*** AVAILABLE RECORDS ***
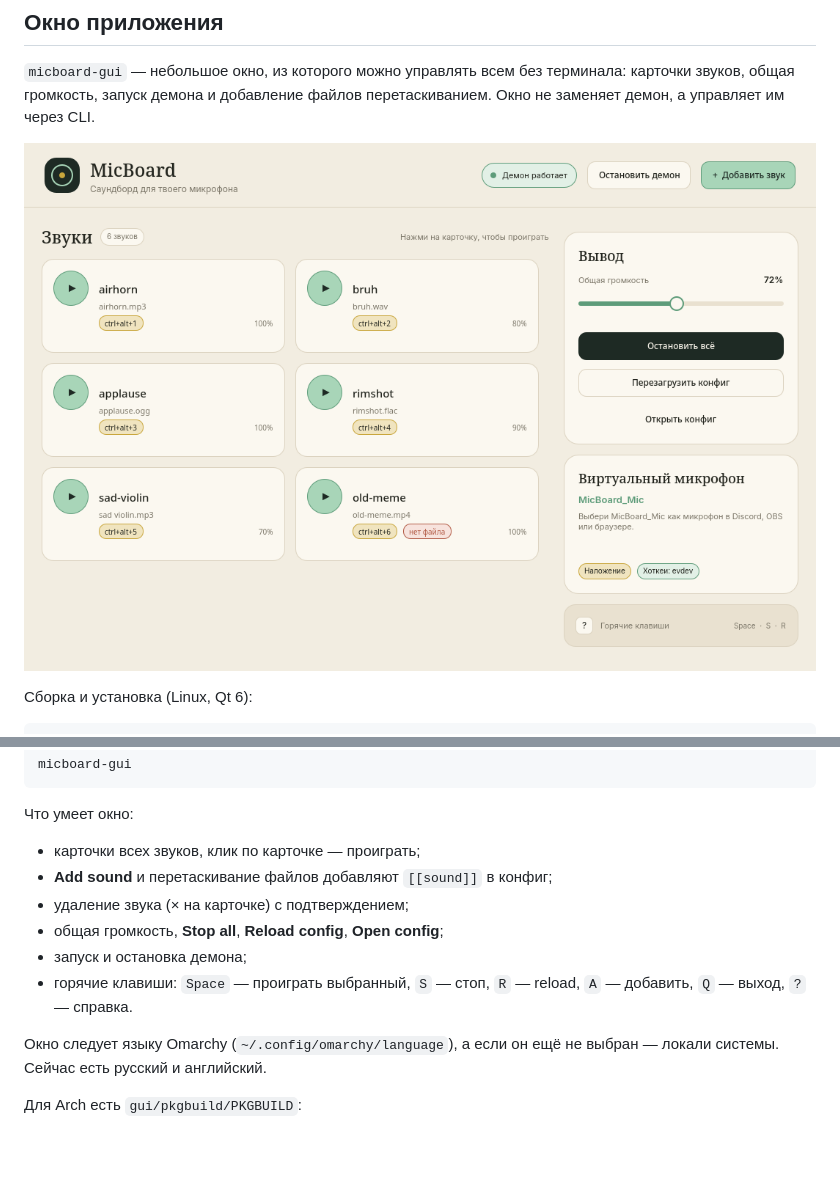
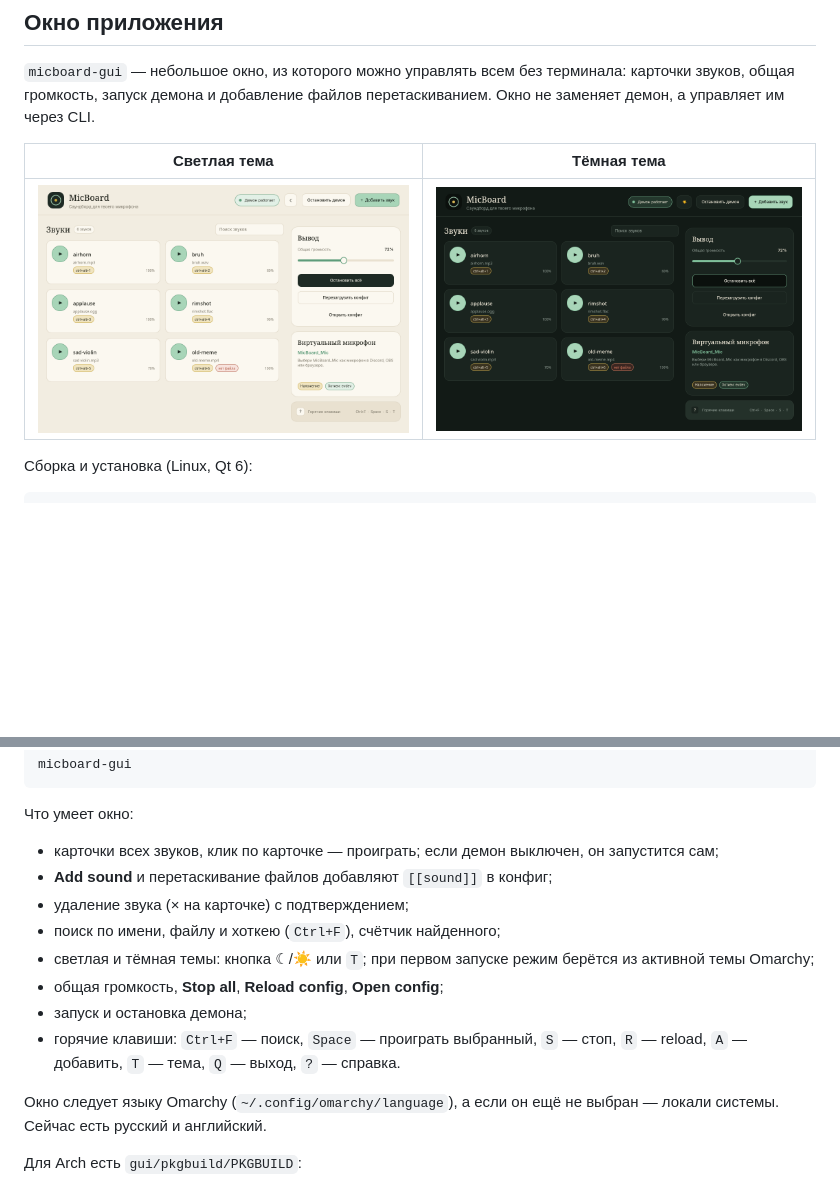
Before and after one commit to Xoxa-Orig/micboard, a Markdown page: README.md, 2 parts joined by grey strips. Drawn GitHub-style; pictures changed too: docs/screenshot-dark-ru.png (added), docs/screenshot-ru.png; blank space fills up the shorter version.

```diff
--- a/README.md
+++ b/README.md
@@ -119,7 +119,9 @@ micboard autostart install
 
 `micboard-gui` — небольшое окно, из которого можно управлять всем без терминала: карточки звуков, общая громкость, запуск демона и добавление файлов перетаскиванием. Окно не заменяет демон, а управляет им через CLI.
 
-![Окно MicBoard](docs/screenshot-ru.png)
+| Светлая тема | Тёмная тема |
+| --- | --- |
+| ![Светлая тема](docs/screenshot-ru.png) | ![Тёмная тема](docs/screenshot-dark-ru.png) |
 
 Сборка и установка (Linux, Qt 6):
 
@@ -139,12 +141,14 @@ micboard-gui
 
 Что умеет окно:
 
-- карточки всех звуков, клик по карточке — проиграть;
+- карточки всех звуков, клик по карточке — проиграть; если демон выключен, он запустится сам;
 - **Add sound** и перетаскивание файлов добавляют `[[sound]]` в конфиг;
 - удаление звука (× на карточке) с подтверждением;
+- поиск по имени, файлу и хоткею (`Ctrl+F`), счётчик найденного;
+- светлая и тёмная темы: кнопка ☾/☀ или `T`; при первом запуске режим берётся из активной темы Omarchy;
 - общая громкость, **Stop all**, **Reload config**, **Open config**;
 - запуск и остановка демона;
-- горячие клавиши: `Space` — проиграть выбранный, `S` — стоп, `R` — reload, `A` — добавить, `Q` — выход, `?` — справка.
+- горячие клавиши: `Ctrl+F` — поиск, `Space` — проиграть выбранный, `S` — стоп, `R` — reload, `A` — добавить, `T` — тема, `Q` — выход, `?` — справка.
 
 Окно следует языку Omarchy (`~/.config/omarchy/language`), а если он ещё не выбран — локали системы. Сейчас есть русский и английский.
 
```
Also changed, not shown: README.en.md (+7 -3 lines), docs/screenshot-dark-en.png (added), docs/screenshot-en.png, 14 other files.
*** End of AVAILABLE RECORDS ***
→ **WORK REQUIRED**:
What is needed is the whole listing again, exactly as written, with the images left out.

→ **WRITTEN RESPONSE**:
Before and after one commit to Xoxa-Orig/micboard, a Markdown page: README.md, 2 parts joined by grey strips. Drawn GitHub-style; pictures changed too: docs/screenshot-dark-ru.png (added), docs/screenshot-ru.png; blank space fills up the shorter version.

```diff
--- a/README.md
+++ b/README.md
@@ -119,7 +119,9 @@ micboard autostart install
 
 `micboard-gui` — небольшое окно, из которого можно управлять всем без терминала: карточки звуков, общая громкость, запуск демона и добавление файлов перетаскиванием. Окно не заменяет демон, а управляет им через CLI.
 
-![Окно MicBoard](docs/screenshot-ru.png)
+| Светлая тема | Тёмная тема |
+| --- | --- |
+| ![Светлая тема](docs/screenshot-ru.png) | ![Тёмная тема](docs/screenshot-dark-ru.png) |
 
 Сборка и установка (Linux, Qt 6):
 
@@ -139,12 +141,14 @@ micboard-gui
 
 Что умеет окно:
 
-- карточки всех звуков, клик по карточке — проиграть;
+- карточки всех звуков, клик по карточке — проиграть; если демон выключен, он запустится сам;
 - **Add sound** и перетаскивание файлов добавляют `[[sound]]` в конфиг;
 - удаление звука (× на карточке) с подтверждением;
+- поиск по имени, файлу и хоткею (`Ctrl+F`), счётчик найденного;
+- светлая и тёмная темы: кнопка ☾/☀ или `T`; при первом запуске режим берётся из активной темы Omarchy;
 - общая громкость, **Stop all**, **Reload config**, **Open config**;
 - запуск и остановка демона;
-- горячие клавиши: `Space` — проиграть выбранный, `S` — стоп, `R` — reload, `A` — добавить, `Q` — выход, `?` — справка.
+- горячие клавиши: `Ctrl+F` — поиск, `Space` — проиграть выбранный, `S` — стоп, `R` — reload, `A` — добавить, `T` — тема, `Q` — выход, `?` — справка.
 
 Окно следует языку Omarchy (`~/.config/omarchy/language`), а если он ещё не выбран — локали системы. Сейчас есть русский и английский.
 
```
Also changed, not shown: README.en.md (+7 -3 lines), docs/screenshot-dark-en.png (added), docs/screenshot-en.png, 14 other files.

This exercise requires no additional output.